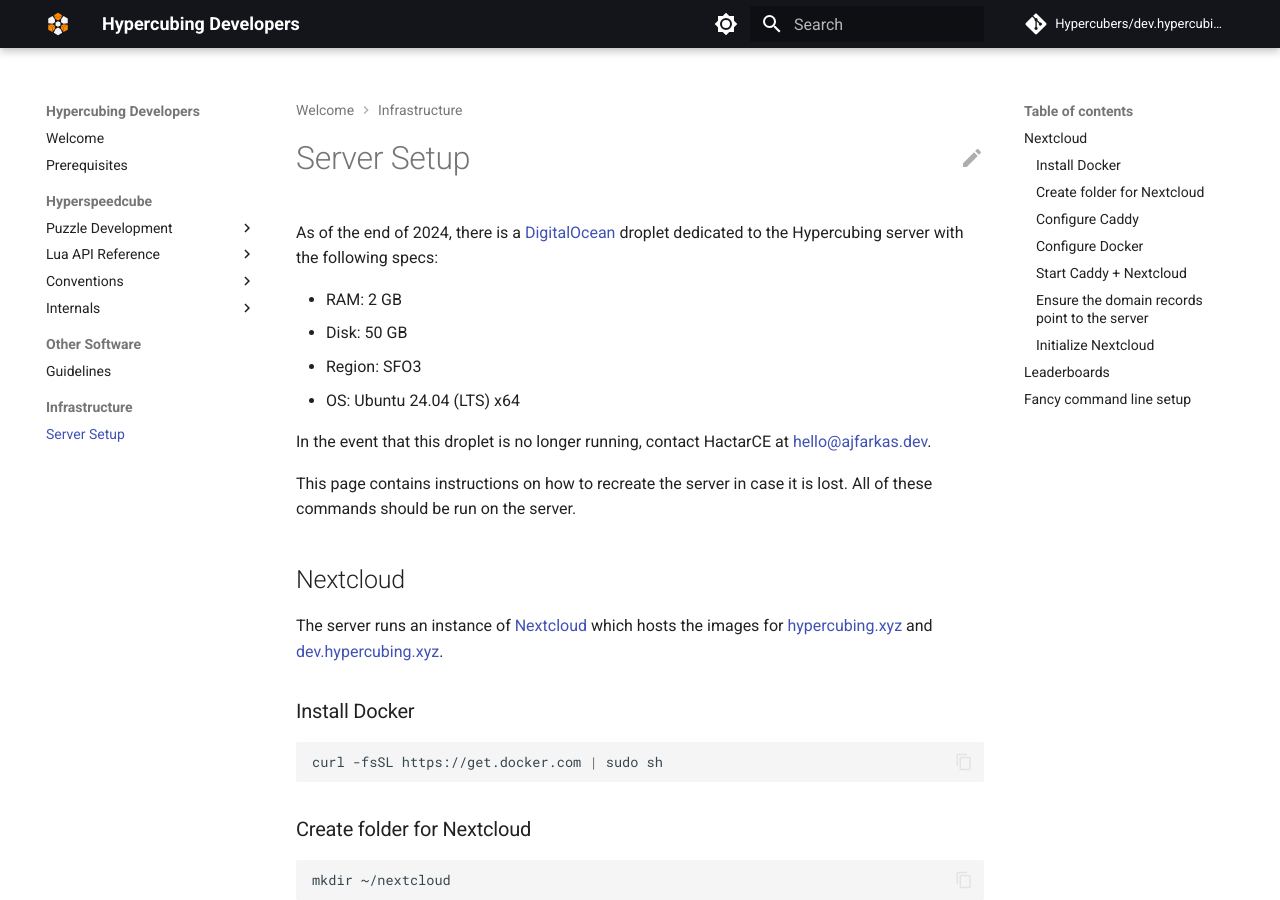
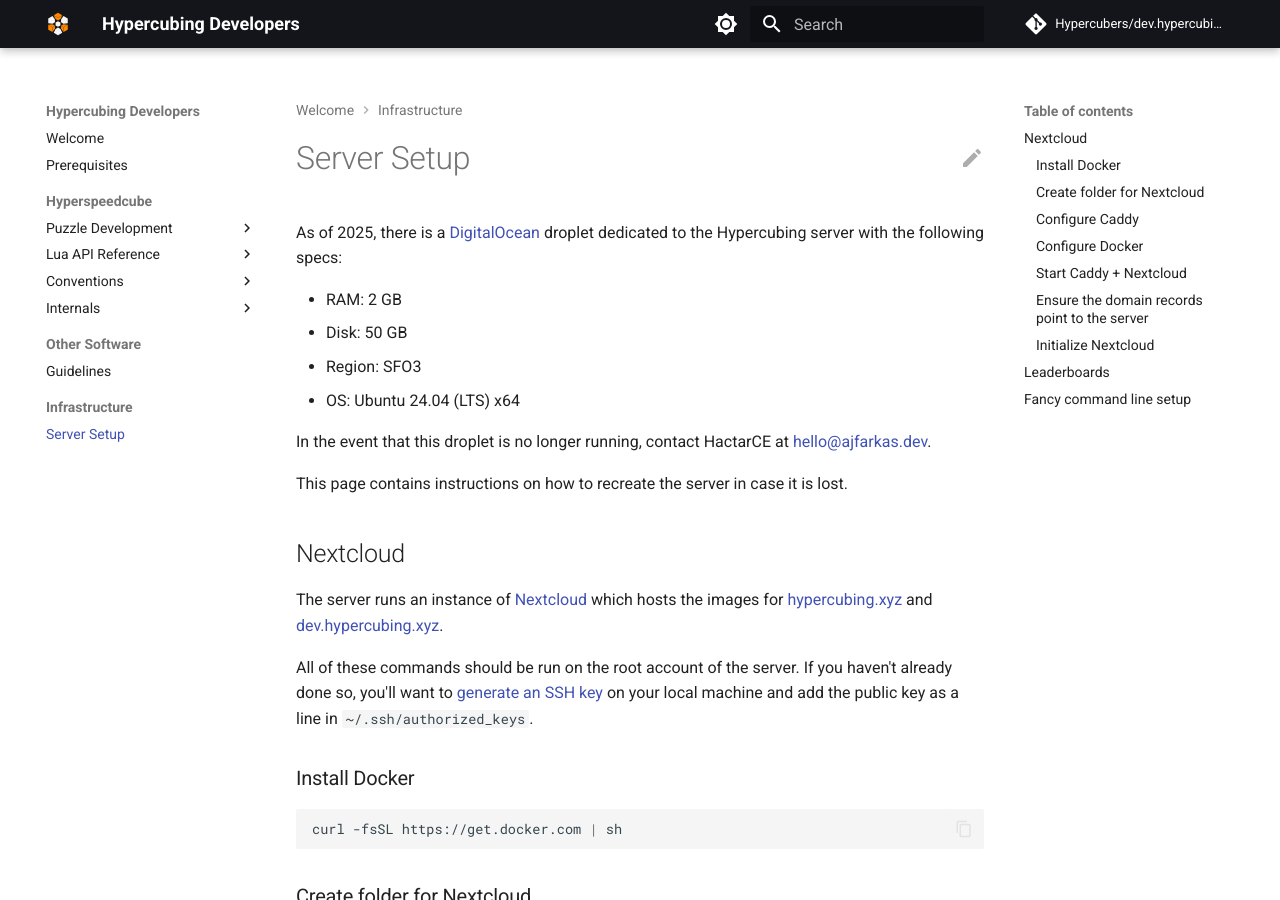
Before and after one commit to Hypercubers/dev.hypercubing.xyz, an MkDocs documentation site: the page built from docs/infrastructure/server.md, in a window 1280 px wide and 900 px high. Built offline with MkDocs 1.6.1 and Material for MkDocs 9.7.7, drawn with Linux system fonts in a browser that asks for light colours; comment, search, counter and statistics services are not loaded; some of the changed text lies outside the part shown.

Commit message:
Clarify Unix accounts in server setup

````diff
--- a/docs/infrastructure/server.md
+++ b/docs/infrastructure/server.md
@@ -1,6 +1,6 @@
 # Server Setup
 
-As of the end of 2024, there is a [DigitalOcean](https://www.digitalocean.com/) droplet dedicated to the Hypercubing server with the following specs:
+As of 2025, there is a [DigitalOcean](https://www.digitalocean.com/) droplet dedicated to the Hypercubing server with the following specs:
 
 - RAM: 2 GB
 - Disk: 50 GB
@@ -9,16 +9,18 @@
 
 In the event that this droplet is no longer running, contact HactarCE at <hello@ajfarkas.dev>.
 
-This page contains instructions on how to recreate the server in case it is lost. All of these commands should be run on the server.
+This page contains instructions on how to recreate the server in case it is lost.
 
 ## Nextcloud
 
 The server runs an instance of [Nextcloud](https://nextcloud.com/) which hosts the images for [hypercubing.xyz](https://hypercubing.xyz/) and [dev.hypercubing.xyz](https://dev.hypercubing.xyz/).
 
+All of these commands should be run on the root account of the server. If you haven't already done so, you'll want to [generate an SSH key](https://docs.github.com/en/authentication/connecting-to-github-with-ssh/generating-a-new-ssh-key-and-adding-it-to-the-ssh-agent) on your local machine and add the public key as a line in `~/.ssh/authorized_keys`.
+
 ### Install Docker
 
 ```sh
-curl -fsSL https://get.docker.com | sudo sh
+curl -fsSL https://get.docker.com | sh
 ```
 
 ### Create folder for Nextcloud
@@ -172,7 +176,9 @@
 
 The leaderboards are hosted by a single Rust program that controls the Discord bot, database, and web server.
 
-Follow the database setup and running instructions in `README.md` at `https://github.com/Hypercubers/hypercubing-leaderboards`, including the cron job and useful scripts.
+1. Create a new user: `useradd leaderboards`.
+2. Add your SSH key to `/home/leaderboards/.ssh/authorized_keys`.
+3. Follow the database setup and running instructions in `README.md` at `https://github.com/Hypercubers/hypercubing-leaderboards`, including the cron job and useful scripts.
 
 ## Fancy command line setup
 
````
Also changed, not shown: other parts of docs/infrastructure/server.md (+2 -0 lines).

→ **What is required**:
Give the data again exactly. Keep the images out.

→ **Answer space**:
Before and after one commit to Hypercubers/dev.hypercubing.xyz, an MkDocs documentation site: the page built from docs/infrastructure/server.md, in a window 1280 px wide and 900 px high. Built offline with MkDocs 1.6.1 and Material for MkDocs 9.7.7, drawn with Linux system fonts in a browser that asks for light colours; comment, search, counter and statistics services are not loaded; some of the changed text lies outside the part shown.

Commit message:
Clarify Unix accounts in server setup

````diff
--- a/docs/infrastructure/server.md
+++ b/docs/infrastructure/server.md
@@ -1,6 +1,6 @@
 # Server Setup
 
-As of the end of 2024, there is a [DigitalOcean](https://www.digitalocean.com/) droplet dedicated to the Hypercubing server with the following specs:
+As of 2025, there is a [DigitalOcean](https://www.digitalocean.com/) droplet dedicated to the Hypercubing server with the following specs:
 
 - RAM: 2 GB
 - Disk: 50 GB
@@ -9,16 +9,18 @@
 
 In the event that this droplet is no longer running, contact HactarCE at <hello@ajfarkas.dev>.
 
-This page contains instructions on how to recreate the server in case it is lost. All of these commands should be run on the server.
+This page contains instructions on how to recreate the server in case it is lost.
 
 ## Nextcloud
 
 The server runs an instance of [Nextcloud](https://nextcloud.com/) which hosts the images for [hypercubing.xyz](https://hypercubing.xyz/) and [dev.hypercubing.xyz](https://dev.hypercubing.xyz/).
 
+All of these commands should be run on the root account of the server. If you haven't already done so, you'll want to [generate an SSH key](https://docs.github.com/en/authentication/connecting-to-github-with-ssh/generating-a-new-ssh-key-and-adding-it-to-the-ssh-agent) on your local machine and add the public key as a line in `~/.ssh/authorized_keys`.
+
 ### Install Docker
 
 ```sh
-curl -fsSL https://get.docker.com | sudo sh
+curl -fsSL https://get.docker.com | sh
 ```
 
 ### Create folder for Nextcloud
@@ -172,7 +176,9 @@
 
 The leaderboards are hosted by a single Rust program that controls the Discord bot, database, and web server.
 
-Follow the database setup and running instructions in `README.md` at `https://github.com/Hypercubers/hypercubing-leaderboards`, including the cron job and useful scripts.
+1. Create a new user: `useradd leaderboards`.
+2. Add your SSH key to `/home/leaderboards/.ssh/authorized_keys`.
+3. Follow the database setup and running instructions in `README.md` at `https://github.com/Hypercubers/hypercubing-leaderboards`, including the cron job and useful scripts.
 
 ## Fancy command line setup
 
````
Also changed, not shown: other parts of docs/infrastructure/server.md (+2 -0 lines).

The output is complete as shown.